*** Opening INPUT DATA ***

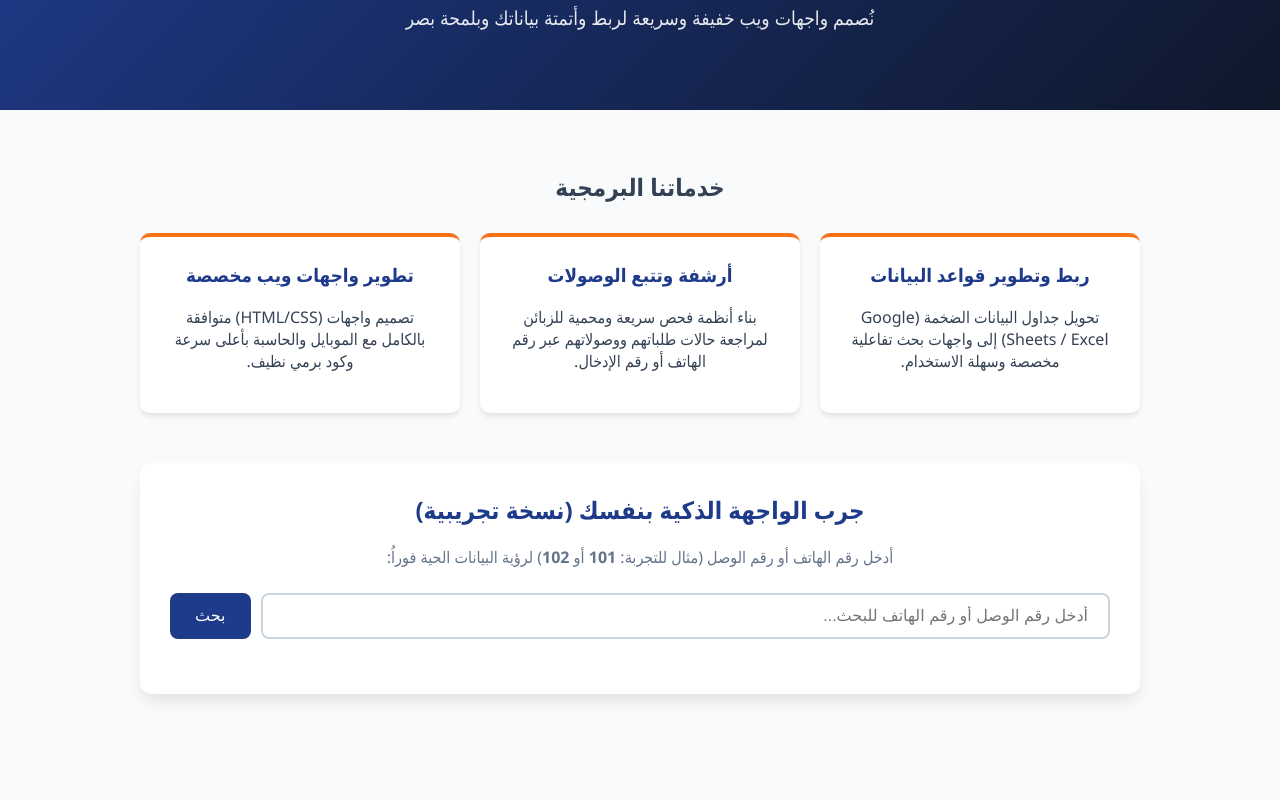
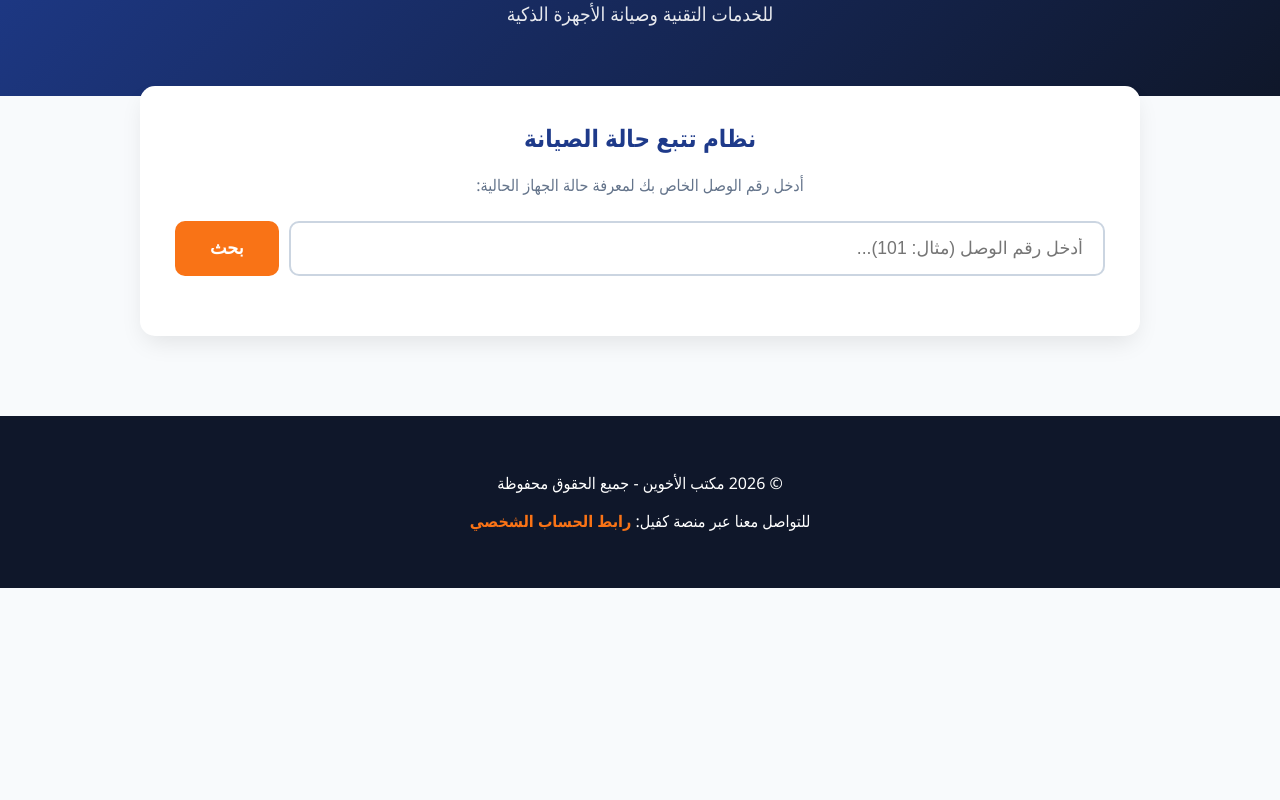
Before and after one commit to alialasedi9797-lang/smart, a plain HTML site: page index.html in a window 1280 px wide. Shown: the part 121-921 px from the top of the page. After the commit the page ends 800 px from the top, so only its background shows below. Drawn offline with Linux system fonts and the light colour scheme.

Commit message:
Update index.html

```diff
--- a/index.html
+++ b/index.html
@@ -3,7 +3,7 @@
 <head>
     <meta charset="UTF-8">
     <meta name="viewport" content="width=device-width, initial-scale=1.0">
-    <title>المكتب الهندسي للحلول البرمجية والبيانات</title>
+    <title>مكتب الأخوين للخدمات التقنية</title>
     <style>
         :root {
             --primary-color: #1e3a8a;
@@ -21,17 +21,17 @@
             padding: 0;
         }
 
-        /* الهيدر والواجهة الرئيسية */
         header {
             background: linear-gradient(135deg, var(--primary-color), #0f172a);
             color: var(--white);
             text-align: center;
-            padding: 60px 20px;
+            padding: 50px 20px;
         }
 
         header h1 {
             margin: 0;
-            font-size: 2.5rem;
+            font-size: 2.8rem;
+            letter-spacing: 1px;
         }
 
         header p {
@@ -43,42 +43,15 @@
         .container {
             max-width: 1000px;
             margin: 0 auto;
-            padding: 40px 20px;
+            padding: 30px 20px;
         }
 
-        /* قسم الخدمات */
-        .services-section {
-            text-align: center;
-            margin-bottom: 50px;
-        }
-
-        .services-grid {
-            display: grid;
-            grid-template-columns: repeat(auto-fit, minmax(280px, 1fr));
-            gap: 20px;
-            margin-top: 30px;
-        }
-
-        .service-card {
-            background: var(--white);
-            padding: 25px;
-            border-radius: 10px;
-            box-shadow: 0 4px 6px -1px rgba(0, 0, 0, 0.1);
-            border-top: 4px solid var(--secondary-color);
-        }
-
-        .service-card h3 {
-            margin-top: 0;
-            color: var(--primary-color);
-        }
-
-        /* قسم النموذج الحي للبحث */
         .demo-section {
             background: var(--white);
-            padding: 30px;
-            border-radius: 12px;
-            box-shadow: 0 10px 15px -3px rgba(0, 0, 0, 0.1);
-            margin-bottom: 50px;
+            padding: 35px;
+            border-radius: 15px;
+            box-shadow: 0 10px 25px -5px rgba(0, 0, 0, 0.1);
+            margin-top: -40px;
         }
 
         .demo-section h2 {
@@ -95,50 +68,52 @@
 
         .search-box input {
             flex: 1;
-            padding: 12px 20px;
+            padding: 15px 20px;
             border: 2px solid #cbd5e1;
-            border-radius: 8px;
-            font-size: 1rem;
+            border-radius: 10px;
+            font-size: 1.1rem;
             outline: none;
             transition: 0.3s;
         }
 
         .search-box input:focus {
-            border-color: var(--primary-color);
+            border-color: var(--secondary-color);
         }
 
         .search-box button {
-            background-color: var(--primary-color);
+            background-color: var(--secondary-color);
             color: var(--white);
             border: none;
-            padding: 0 25px;
-            border-radius: 8px;
-            font-size: 1rem;
+            padding: 0 35px;
+            border-radius: 10px;
+            font-size: 1.1rem;
+            font-weight: bold;
             cursor: pointer;
             transition: 0.3s;
         }
 
         .search-box button:hover {
-            background-color: #1d4ed8;
+            background-color: #ea580c;
         }
 
-        /* جدول استدعاء البيانات */
         .result-table {
             width: 100%;
             border-collapse: collapse;
-            margin-top: 15px;
-            display: none; /* مخفي حتى يتم البحث */
+            margin-top: 20px;
+            display: none;
+            overflow: hidden;
+            border-radius: 10px;
         }
 
         .result-table th, .result-table td {
             border: 1px solid #e2e8f0;
-            padding: 12px;
-            text-align: right;
+            padding: 15px;
+            text-align: center;
         }
 
         .result-table th {
-            background-color: #f1f5f9;
-            color: var(--primary-color);
+            background-color: var(--primary-color);
+            color: var(--white);
         }
 
         .no-result {
@@ -146,15 +121,15 @@
             text-align: center;
             display: none;
             font-weight: bold;
+            padding: 20px;
         }
 
-        /* الفوتر للتواصل */
         footer {
             background-color: #0f172a;
             color: var(--white);
             text-align: center;
-            padding: 30px 20px;
-            margin-top: 60px;
+            padding: 40px 20px;
+            margin-top: 50px;
         }
 
         footer a {
@@ -166,78 +141,48 @@
 </head>
 <body>
 
-    <!-- الواجهة الرئيسية -->
     <header>
-        <h1>تطوير الحلول البرمجية الذكية</h1>
-        <p>نُصمم واجهات ويب خفيفة وسريعة لربط وأتمتة بياناتك وبلمحة بصر</p>
+        <h1>مكتب الأخوين</h1>
+        <p>للخدمات التقنية وصيانة الأجهزة الذكية</p>
     </header>
 
     <div class="container">
-
-        <!-- قسم الخدمات والتعريف -->
-        <section class="services-section">
-            <h2>خدماتنا البرمجية</h2>
-            <div class="services-grid">
-                <div class="service-card">
-                    <h3>ربط وتطوير قواعد البيانات</h3>
-                    <p>تحويل جداول البيانات الضخمة (Google Sheets / Excel) إلى واجهات بحث تفاعلية مخصصة وسهلة الاستخدام.</p>
-                </div>
-                <div class="service-card">
-                    <h3>أرشفة وتتبع الوصولات</h3>
-                    <p>بناء أنظمة فحص سريعة ومحمية للزبائن لمراجعة حالات طلباتهم ووصولاتهم عبر رقم الهاتف أو رقم الإدخال.</p>
-                </div>
-                <div class="service-card">
-                    <h3>تطوير واجهات ويب مخصصة</h3>
-                    <p>تصميم واجهات (HTML/CSS) متوافقة بالكامل مع الموبايل والحاسبة بأعلى سرعة وكود برمي نظيف.</p>
-                </div>
-            </div>
-        </section>
-
-        <!-- قسم تجربة حية للبحث (Live Demo) -->
         <section class="demo-section">
-            <h2>جرب الواجهة الذكية بنفسك (نسخة تجريبية)</h2>
-            <p style="text-align: center; color: #64748b;">أدخل رقم الهاتف أو رقم الوصل (مثال للتجربة: <b>101</b> أو <b>102</b>) لرؤية البيانات الحية فوراُ:</p>
+            <h2>نظام تتبع حالة الصيانة</h2>
+            <p style="text-align: center; color: #64748b;">أدخل رقم الوصل الخاص بك لمعرفة حالة الجهاز الحالية:</p>
 
             <div class="search-box">
-                <input type="text" id="searchInput" placeholder="أدخل رقم الوصل أو رقم الهاتف للبحث...">
+                <input type="text" id="searchInput" placeholder="أدخل رقم الوصل (مثال: 101)...">
                 <button onclick="searchData()">بحث</button>
             </div>
 
-            <!-- جدول عرض النتائج المستدعاة -->
             <table class="result-table" id="resultTable">
                 <thead>
                     <tr>
                         <th>رقم الوصل</th>
                         <th>اسم الزبون</th>
-                        <th>نوع الخدمة المطلوب</th>
-                        <th>الحالة الحالية</th>
+                        <th>نوع الخدمة</th>
+                        <th>حالة الجهاز</th>
                     </tr>
                 </thead>
-                <tbody id="tableBody">
-                    <!-- البيانات تنزل هنا عبر الجافاسكربت -->
-                </tbody>
+                <tbody id="tableBody"></tbody>
             </table>
 
-            <p class="no-result" id="noResult">عذراً، لم يتم العثور على أي بيانات مطابقة!</p>
+            <p class="no-result" id="noResult">عذراً، لم يتم العثور على أي بيانات مطابقة لهذا الرقم!</p>
         </section>
-
     </div>
 
-    <!-- الفوتر والتواصل -->
     <footer>
-        <p>هل لديك مشروع مخصص أو ترغب بربط جداولك الخاصة؟</p>
-        <p>تواصل معي الآن عبر منصة كفيل: <a href="#" target="_blank">رابط حسابي في كفيل</a></p>
+        <p>© 2026 مكتب الأخوين - جميع الحقوق محفوظة</p>
+        <p>للتواصل معنا عبر منصة كفيل: <a href="https://kafiil.com" target="_blank">رابط الحساب الشخصي</a></p>
     </footer>
 
-    <!-- جافاسكربت لمحاكاة سحب البيانات بالكامل وبسرعة -->
     <script>
     async function searchData() {
         const query = document.getElementById("searchInput").value.trim();
         const table = document.getElementById("resultTable");
         const tbody = document.getElementById("tableBody");
         const noResult = document.getElementById("noResult");
-
-    // رابط السكربت الخاص بجدولك
         const webAppUrl = "https://script.google.com/macros/s/AKfycbz1SMynIdC2Xefs8j20ZO_Ua05wyOYIcG8cblV6b39SfKTXtbSPkV0pZNsIRf7uD8xWOQ/exec";
 
         if (!query) {
@@ -246,14 +191,12 @@ async function searchData() {
         }
 
         try {
-        // إظهار رسالة جاري البحث (اختياري)
-        tbody.innerHTML = "<tr><td colspan='4'>جاري جلب البيانات...</td></tr>";
+            tbody.innerHTML = "<tr><td colspan='4'>جاري جلب البيانات من سجلات المكتب...</td></tr>";
             table.style.display = "table";
+            noResult.style.display = "none";
 
             const response = await fetch(webAppUrl);
             const fullData = await response.json();
-
-        // البحث عن رقم الوصل في العمود ID
             const results = fullData.filter(row => row.id === query);
 
             tbody.innerHTML = "";
@@ -261,22 +204,21 @@ async function searchData() {
                 results.forEach(row => {
                     const tr = document.createElement("tr");
                     tr.innerHTML = `
-                    <td>${row.id}</td>
+                        <td><b>${row.id}</b></td>
                         <td>${row.name}</td>
-                    <td>نظام بيانات حقيقي</td>
-                    <td style="color: blue; font-weight: bold;">${row.status}</td>
+                        <td>صيانة تقنية</td>
+                        <td style="color: #1e3a8a; font-weight: bold; background-color: #e0f2fe;">${row.status}</td>
                     `;
                     tbody.appendChild(tr);
                 });
                 table.style.display = "table";
-            noResult.style.display = "none";
             } else {
                 table.style.display = "none";
                 noResult.style.display = "block";
             }
         } catch (e) {
             console.error("خطأ في الربط:", e);
-        alert("حدث خطأ أثناء الاتصال بجدول البيانات");
+            alert("حدث خطأ أثناء الاتصال بالنظام، يرجى المحاولة لاحقاً");
         }
     }
     </script>
```
Lines whose indentation alone changed are shown as unchanged.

*** Closing INPUT DATA ***

• **ACTION ITEM**
Which lines above contain the word "function"? Copy each one.

• **SOLUTION FOR THIS TASK**
     async function searchData() {
@@ -246,14 +191,12 @@ async function searchData() {
@@ -261,22 +204,21 @@ async function searchData() {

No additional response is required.